[Excerpts from a dataset]
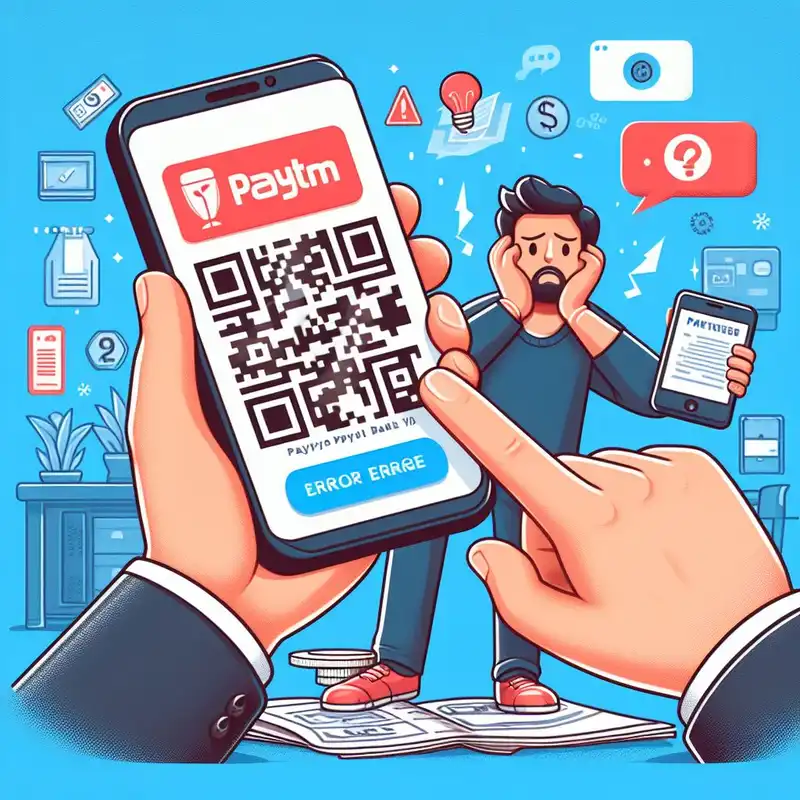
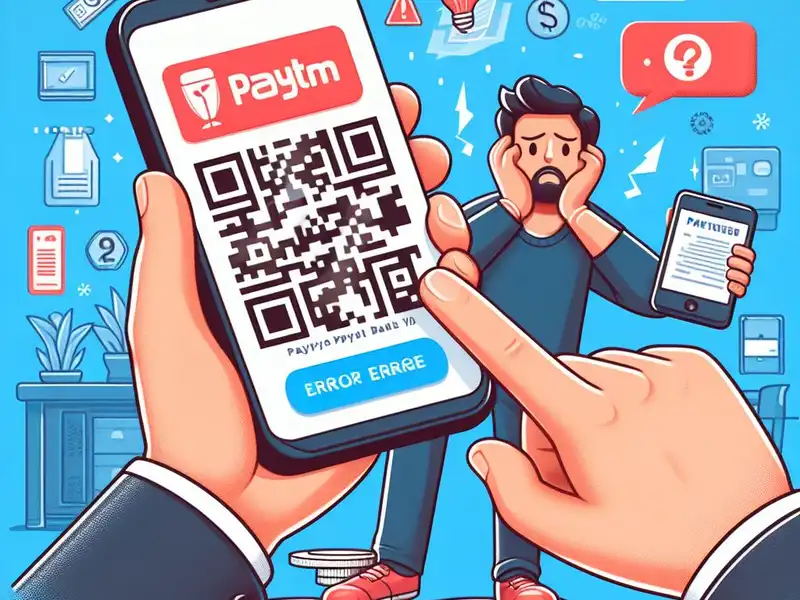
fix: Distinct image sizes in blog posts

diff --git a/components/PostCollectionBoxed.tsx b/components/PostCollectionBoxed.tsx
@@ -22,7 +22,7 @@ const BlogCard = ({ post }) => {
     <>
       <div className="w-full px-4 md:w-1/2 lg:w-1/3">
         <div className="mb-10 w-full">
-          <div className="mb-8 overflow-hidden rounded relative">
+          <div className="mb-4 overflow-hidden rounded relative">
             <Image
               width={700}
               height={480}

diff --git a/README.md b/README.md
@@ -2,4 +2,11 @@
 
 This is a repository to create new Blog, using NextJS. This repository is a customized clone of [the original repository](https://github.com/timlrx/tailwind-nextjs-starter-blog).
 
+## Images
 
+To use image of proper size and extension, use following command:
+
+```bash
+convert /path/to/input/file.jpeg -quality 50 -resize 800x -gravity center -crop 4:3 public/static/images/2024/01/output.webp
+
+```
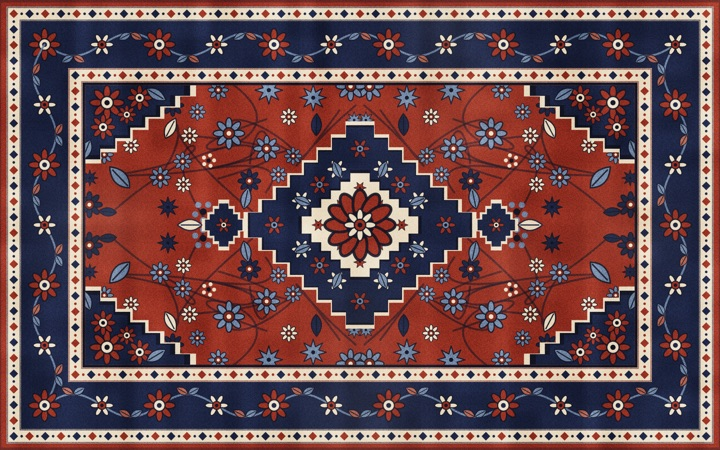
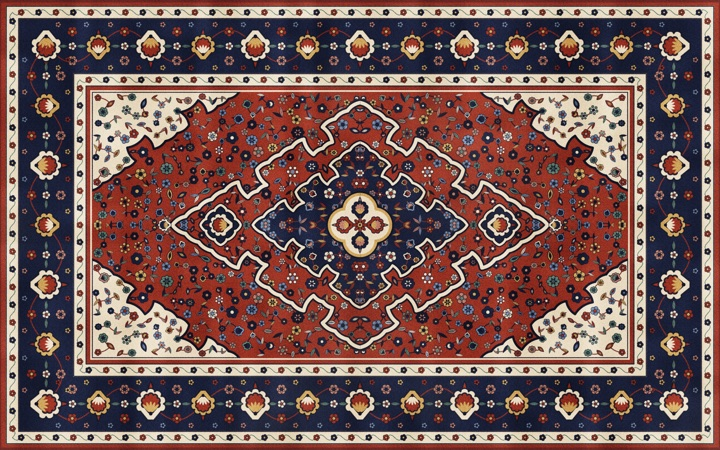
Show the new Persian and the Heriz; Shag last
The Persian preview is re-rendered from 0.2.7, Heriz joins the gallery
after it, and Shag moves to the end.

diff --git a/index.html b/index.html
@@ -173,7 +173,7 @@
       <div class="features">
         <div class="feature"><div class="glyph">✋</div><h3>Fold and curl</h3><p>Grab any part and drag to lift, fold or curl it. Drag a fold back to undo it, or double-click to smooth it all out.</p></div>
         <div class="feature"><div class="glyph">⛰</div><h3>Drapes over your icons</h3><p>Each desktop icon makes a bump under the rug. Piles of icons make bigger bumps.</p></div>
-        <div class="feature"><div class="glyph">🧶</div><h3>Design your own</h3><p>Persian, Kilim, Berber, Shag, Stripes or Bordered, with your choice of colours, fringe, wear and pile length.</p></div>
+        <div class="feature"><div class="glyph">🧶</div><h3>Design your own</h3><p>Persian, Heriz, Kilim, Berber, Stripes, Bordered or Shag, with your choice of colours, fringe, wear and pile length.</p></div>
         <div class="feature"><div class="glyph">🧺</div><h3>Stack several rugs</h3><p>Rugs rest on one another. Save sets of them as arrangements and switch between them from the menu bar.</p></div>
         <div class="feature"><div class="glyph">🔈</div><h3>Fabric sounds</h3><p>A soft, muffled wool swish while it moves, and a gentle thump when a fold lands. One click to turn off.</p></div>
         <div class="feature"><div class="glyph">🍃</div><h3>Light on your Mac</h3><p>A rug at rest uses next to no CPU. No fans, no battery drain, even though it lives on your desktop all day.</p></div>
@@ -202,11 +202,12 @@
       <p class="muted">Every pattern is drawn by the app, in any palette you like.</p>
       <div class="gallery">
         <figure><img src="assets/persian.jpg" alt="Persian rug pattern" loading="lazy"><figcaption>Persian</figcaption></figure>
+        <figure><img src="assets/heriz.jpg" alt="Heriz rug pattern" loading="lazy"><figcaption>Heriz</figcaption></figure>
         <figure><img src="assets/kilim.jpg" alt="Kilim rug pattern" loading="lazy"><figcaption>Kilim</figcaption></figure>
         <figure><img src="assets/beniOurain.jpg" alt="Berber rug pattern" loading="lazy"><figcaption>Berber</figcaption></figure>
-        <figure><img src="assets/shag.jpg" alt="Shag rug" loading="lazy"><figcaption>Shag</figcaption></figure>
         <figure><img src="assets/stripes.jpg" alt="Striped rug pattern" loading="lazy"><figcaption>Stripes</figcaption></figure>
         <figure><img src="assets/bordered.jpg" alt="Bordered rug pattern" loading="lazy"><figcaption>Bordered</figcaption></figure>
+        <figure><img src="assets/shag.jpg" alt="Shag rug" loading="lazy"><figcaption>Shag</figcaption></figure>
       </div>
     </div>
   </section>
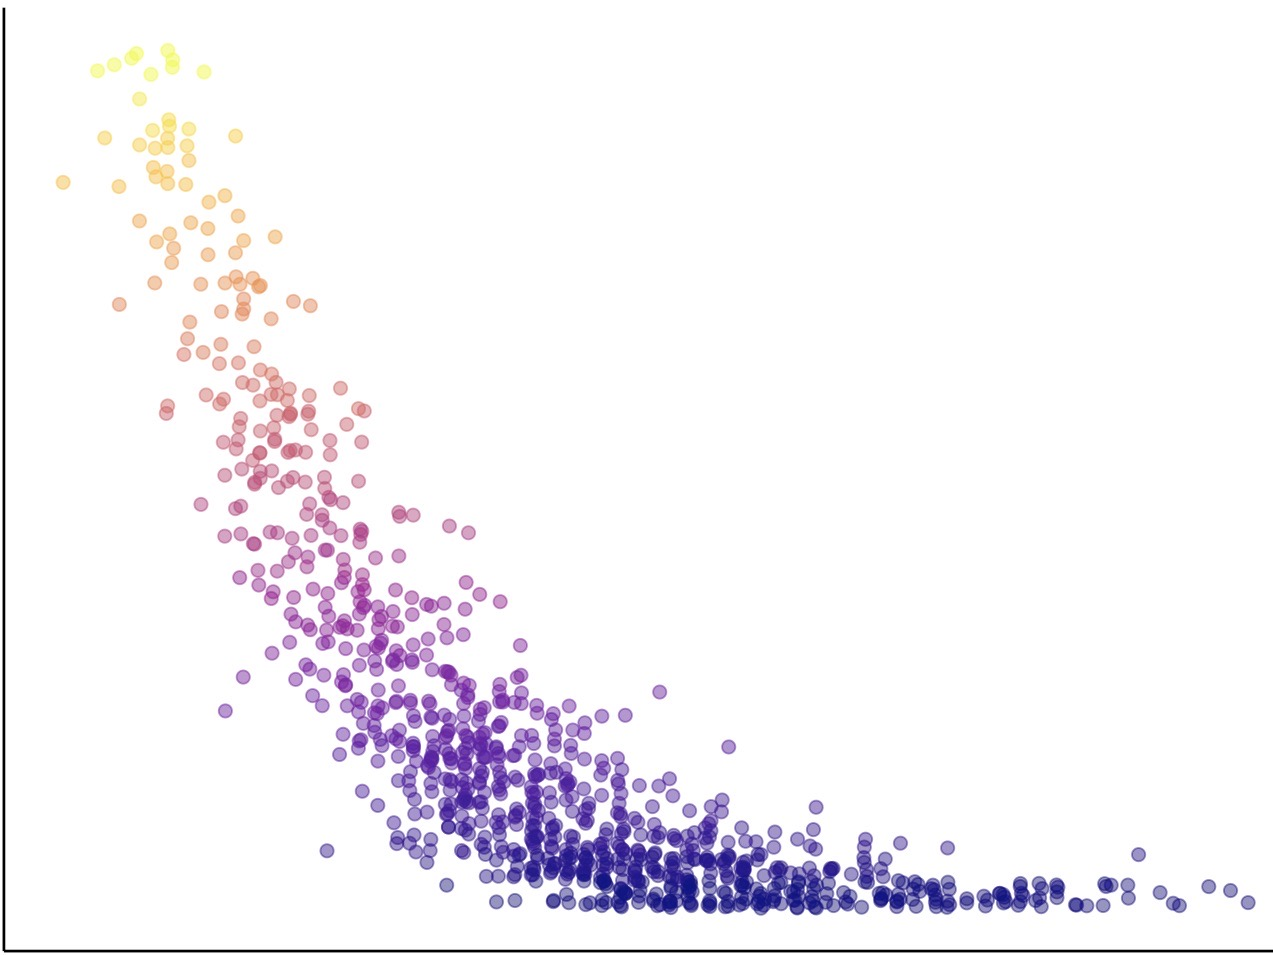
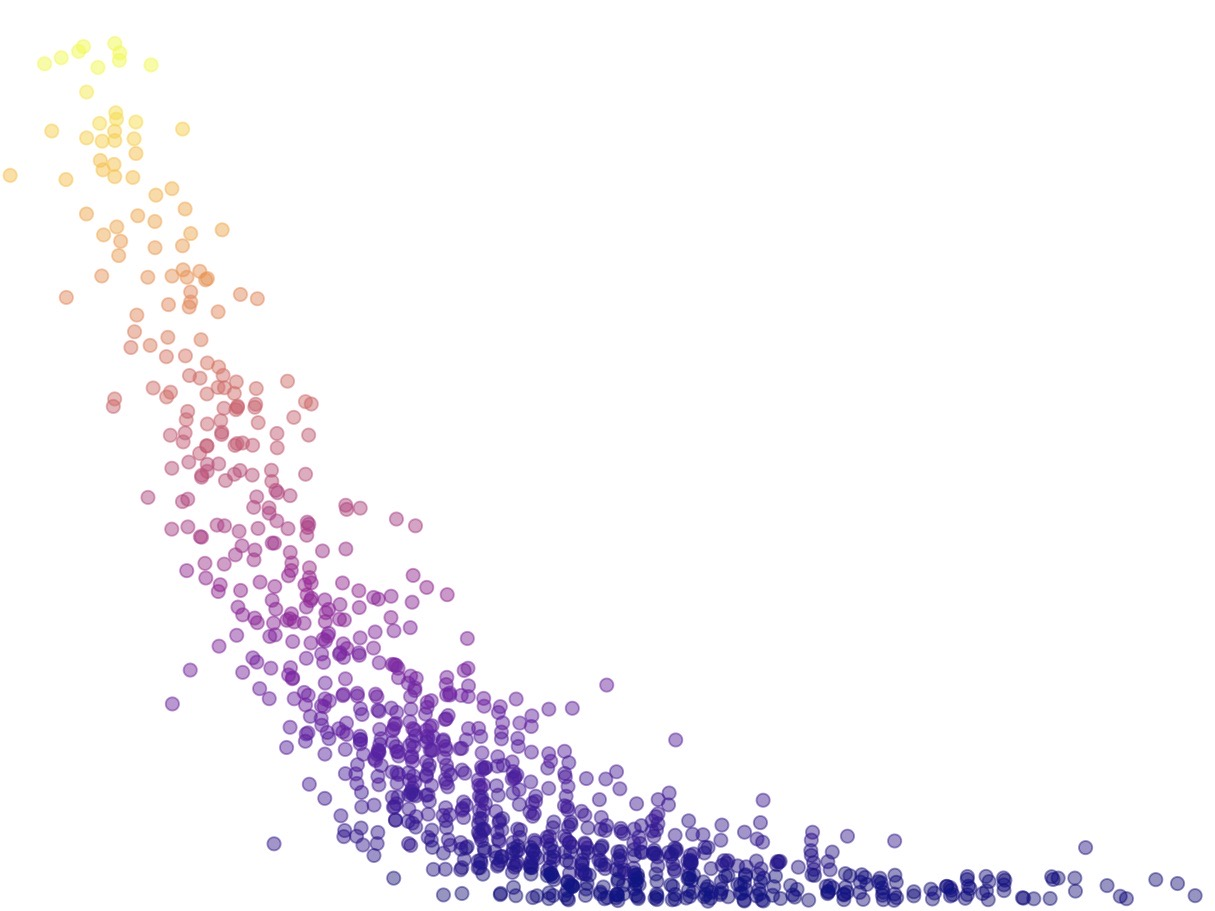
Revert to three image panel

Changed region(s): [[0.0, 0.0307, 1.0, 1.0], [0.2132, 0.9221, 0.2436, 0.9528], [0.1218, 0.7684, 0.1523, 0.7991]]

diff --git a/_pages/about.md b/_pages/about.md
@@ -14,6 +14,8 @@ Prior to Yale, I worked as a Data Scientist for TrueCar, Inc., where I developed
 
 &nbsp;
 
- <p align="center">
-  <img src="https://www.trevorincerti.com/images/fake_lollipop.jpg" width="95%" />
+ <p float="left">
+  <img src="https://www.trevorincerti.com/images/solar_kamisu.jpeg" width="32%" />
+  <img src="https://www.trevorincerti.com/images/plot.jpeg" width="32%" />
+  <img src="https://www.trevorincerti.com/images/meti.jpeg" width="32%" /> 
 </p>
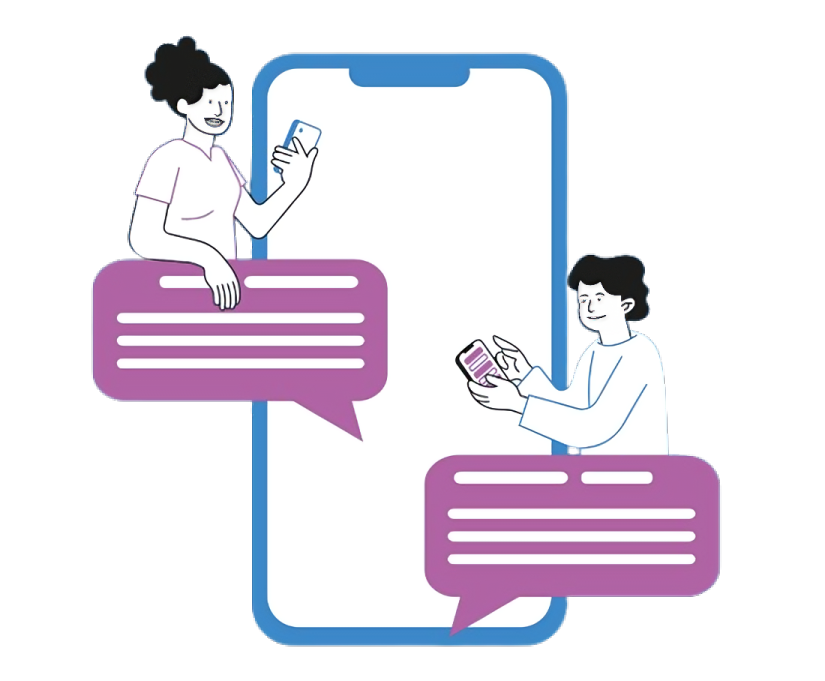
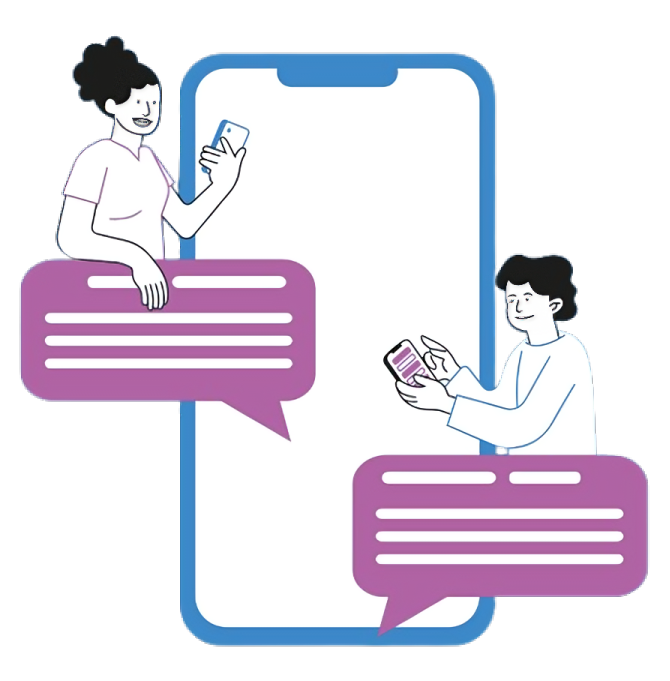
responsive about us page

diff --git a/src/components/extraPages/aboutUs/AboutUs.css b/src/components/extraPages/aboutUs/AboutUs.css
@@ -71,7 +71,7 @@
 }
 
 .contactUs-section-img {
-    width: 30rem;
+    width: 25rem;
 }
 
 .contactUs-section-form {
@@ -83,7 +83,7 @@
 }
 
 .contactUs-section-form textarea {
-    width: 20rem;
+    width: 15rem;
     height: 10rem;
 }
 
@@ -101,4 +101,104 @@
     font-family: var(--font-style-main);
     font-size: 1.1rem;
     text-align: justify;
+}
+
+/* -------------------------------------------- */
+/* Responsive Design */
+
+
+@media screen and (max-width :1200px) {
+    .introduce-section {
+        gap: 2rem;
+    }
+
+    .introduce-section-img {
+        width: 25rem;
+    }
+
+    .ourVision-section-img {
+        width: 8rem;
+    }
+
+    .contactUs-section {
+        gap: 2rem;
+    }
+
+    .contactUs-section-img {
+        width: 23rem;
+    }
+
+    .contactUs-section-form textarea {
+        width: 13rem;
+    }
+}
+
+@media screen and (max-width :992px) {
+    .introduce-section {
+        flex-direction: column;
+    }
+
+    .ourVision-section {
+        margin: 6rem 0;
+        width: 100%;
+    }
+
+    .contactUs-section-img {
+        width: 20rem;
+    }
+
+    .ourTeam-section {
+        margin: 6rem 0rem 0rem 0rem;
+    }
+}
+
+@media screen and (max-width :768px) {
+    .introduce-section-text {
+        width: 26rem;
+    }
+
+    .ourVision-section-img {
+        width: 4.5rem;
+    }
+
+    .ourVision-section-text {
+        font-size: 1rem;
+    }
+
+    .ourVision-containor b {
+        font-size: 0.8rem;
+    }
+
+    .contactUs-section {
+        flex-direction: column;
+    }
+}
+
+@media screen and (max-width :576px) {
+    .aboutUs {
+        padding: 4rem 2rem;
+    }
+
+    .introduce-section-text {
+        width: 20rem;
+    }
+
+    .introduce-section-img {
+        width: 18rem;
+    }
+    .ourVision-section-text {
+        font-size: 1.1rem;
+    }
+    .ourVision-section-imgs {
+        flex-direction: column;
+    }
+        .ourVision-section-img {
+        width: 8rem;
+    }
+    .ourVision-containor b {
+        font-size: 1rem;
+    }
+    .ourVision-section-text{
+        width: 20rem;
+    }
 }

• [Assignment] Return every line above exactly, omitting images.

• [Task solution]
fix: Distinct image sizes in blog posts

diff --git a/components/PostCollectionBoxed.tsx b/components/PostCollectionBoxed.tsx
@@ -22,7 +22,7 @@ const BlogCard = ({ post }) => {
     <>
       <div className="w-full px-4 md:w-1/2 lg:w-1/3">
         <div className="mb-10 w-full">
-          <div className="mb-8 overflow-hidden rounded relative">
+          <div className="mb-4 overflow-hidden rounded relative">
             <Image
               width={700}
               height={480}

diff --git a/README.md b/README.md
@@ -2,4 +2,11 @@
 
 This is a repository to create new Blog, using NextJS. This repository is a customized clone of [the original repository](https://github.com/timlrx/tailwind-nextjs-starter-blog).
 
+## Images
 
+To use image of proper size and extension, use following command:
+
+```bash
+convert /path/to/input/file.jpeg -quality 50 -resize 800x -gravity center -crop 4:3 public/static/images/2024/01/output.webp
+
+```
Show the new Persian and the Heriz; Shag last
The Persian preview is re-rendered from 0.2.7, Heriz joins the gallery
after it, and Shag moves to the end.

diff --git a/index.html b/index.html
@@ -173,7 +173,7 @@
       <div class="features">
         <div class="feature"><div class="glyph">✋</div><h3>Fold and curl</h3><p>Grab any part and drag to lift, fold or curl it. Drag a fold back to undo it, or double-click to smooth it all out.</p></div>
         <div class="feature"><div class="glyph">⛰</div><h3>Drapes over your icons</h3><p>Each desktop icon makes a bump under the rug. Piles of icons make bigger bumps.</p></div>
-        <div class="feature"><div class="glyph">🧶</div><h3>Design your own</h3><p>Persian, Kilim, Berber, Shag, Stripes or Bordered, with your choice of colours, fringe, wear and pile length.</p></div>
+        <div class="feature"><div class="glyph">🧶</div><h3>Design your own</h3><p>Persian, Heriz, Kilim, Berber, Stripes, Bordered or Shag, with your choice of colours, fringe, wear and pile length.</p></div>
         <div class="feature"><div class="glyph">🧺</div><h3>Stack several rugs</h3><p>Rugs rest on one another. Save sets of them as arrangements and switch between them from the menu bar.</p></div>
         <div class="feature"><div class="glyph">🔈</div><h3>Fabric sounds</h3><p>A soft, muffled wool swish while it moves, and a gentle thump when a fold lands. One click to turn off.</p></div>
         <div class="feature"><div class="glyph">🍃</div><h3>Light on your Mac</h3><p>A rug at rest uses next to no CPU. No fans, no battery drain, even though it lives on your desktop all day.</p></div>
@@ -202,11 +202,12 @@
       <p class="muted">Every pattern is drawn by the app, in any palette you like.</p>
       <div class="gallery">
         <figure><img src="assets/persian.jpg" alt="Persian rug pattern" loading="lazy"><figcaption>Persian</figcaption></figure>
+        <figure><img src="assets/heriz.jpg" alt="Heriz rug pattern" loading="lazy"><figcaption>Heriz</figcaption></figure>
         <figure><img src="assets/kilim.jpg" alt="Kilim rug pattern" loading="lazy"><figcaption>Kilim</figcaption></figure>
         <figure><img src="assets/beniOurain.jpg" alt="Berber rug pattern" loading="lazy"><figcaption>Berber</figcaption></figure>
-        <figure><img src="assets/shag.jpg" alt="Shag rug" loading="lazy"><figcaption>Shag</figcaption></figure>
         <figure><img src="assets/stripes.jpg" alt="Striped rug pattern" loading="lazy"><figcaption>Stripes</figcaption></figure>
         <figure><img src="assets/bordered.jpg" alt="Bordered rug pattern" loading="lazy"><figcaption>Bordered</figcaption></figure>
+        <figure><img src="assets/shag.jpg" alt="Shag rug" loading="lazy"><figcaption>Shag</figcaption></figure>
       </div>
     </div>
   </section>
Revert to three image panel

Changed region(s): [[0.0, 0.0307, 1.0, 1.0], [0.2132, 0.9221, 0.2436, 0.9528], [0.1218, 0.7684, 0.1523, 0.7991]]

diff --git a/_pages/about.md b/_pages/about.md
@@ -14,6 +14,8 @@ Prior to Yale, I worked as a Data Scientist for TrueCar, Inc., where I developed
 
 &nbsp;
 
- <p align="center">
-  <img src="https://www.trevorincerti.com/images/fake_lollipop.jpg" width="95%" />
+ <p float="left">
+  <img src="https://www.trevorincerti.com/images/solar_kamisu.jpeg" width="32%" />
+  <img src="https://www.trevorincerti.com/images/plot.jpeg" width="32%" />
+  <img src="https://www.trevorincerti.com/images/meti.jpeg" width="32%" /> 
 </p>
responsive about us page

diff --git a/src/components/extraPages/aboutUs/AboutUs.css b/src/components/extraPages/aboutUs/AboutUs.css
@@ -71,7 +71,7 @@
 }
 
 .contactUs-section-img {
-    width: 30rem;
+    width: 25rem;
 }
 
 .contactUs-section-form {
@@ -83,7 +83,7 @@
 }
 
 .contactUs-section-form textarea {
-    width: 20rem;
+    width: 15rem;
     height: 10rem;
 }
 
@@ -101,4 +101,104 @@
     font-family: var(--font-style-main);
     font-size: 1.1rem;
     text-align: justify;
+}
+
+/* -------------------------------------------- */
+/* Responsive Design */
+
+
+@media screen and (max-width :1200px) {
+    .introduce-section {
+        gap: 2rem;
+    }
+
+    .introduce-section-img {
+        width: 25rem;
+    }
+
+    .ourVision-section-img {
+        width: 8rem;
+    }
+
+    .contactUs-section {
+        gap: 2rem;
+    }
+
+    .contactUs-section-img {
+        width: 23rem;
+    }
+
+    .contactUs-section-form textarea {
+        width: 13rem;
+    }
+}
+
+@media screen and (max-width :992px) {
+    .introduce-section {
+        flex-direction: column;
+    }
+
+    .ourVision-section {
+        margin: 6rem 0;
+        width: 100%;
+    }
+
+    .contactUs-section-img {
+        width: 20rem;
+    }
+
+    .ourTeam-section {
+        margin: 6rem 0rem 0rem 0rem;
+    }
+}
+
+@media screen and (max-width :768px) {
+    .introduce-section-text {
+        width: 26rem;
+    }
+
+    .ourVision-section-img {
+        width: 4.5rem;
+    }
+
+    .ourVision-section-text {
+        font-size: 1rem;
+    }
+
+    .ourVision-containor b {
+        font-size: 0.8rem;
+    }
+
+    .contactUs-section {
+        flex-direction: column;
+    }
+}
+
+@media screen and (max-width :576px) {
+    .aboutUs {
+        padding: 4rem 2rem;
+    }
+
+    .introduce-section-text {
+        width: 20rem;
+    }
+
+    .introduce-section-img {
+        width: 18rem;
+    }
+    .ourVision-section-text {
+        font-size: 1.1rem;
+    }
+    .ourVision-section-imgs {
+        flex-direction: column;
+    }
+        .ourVision-section-img {
+        width: 8rem;
+    }
+    .ourVision-containor b {
+        font-size: 1rem;
+    }
+    .ourVision-section-text{
+        width: 20rem;
+    }
 }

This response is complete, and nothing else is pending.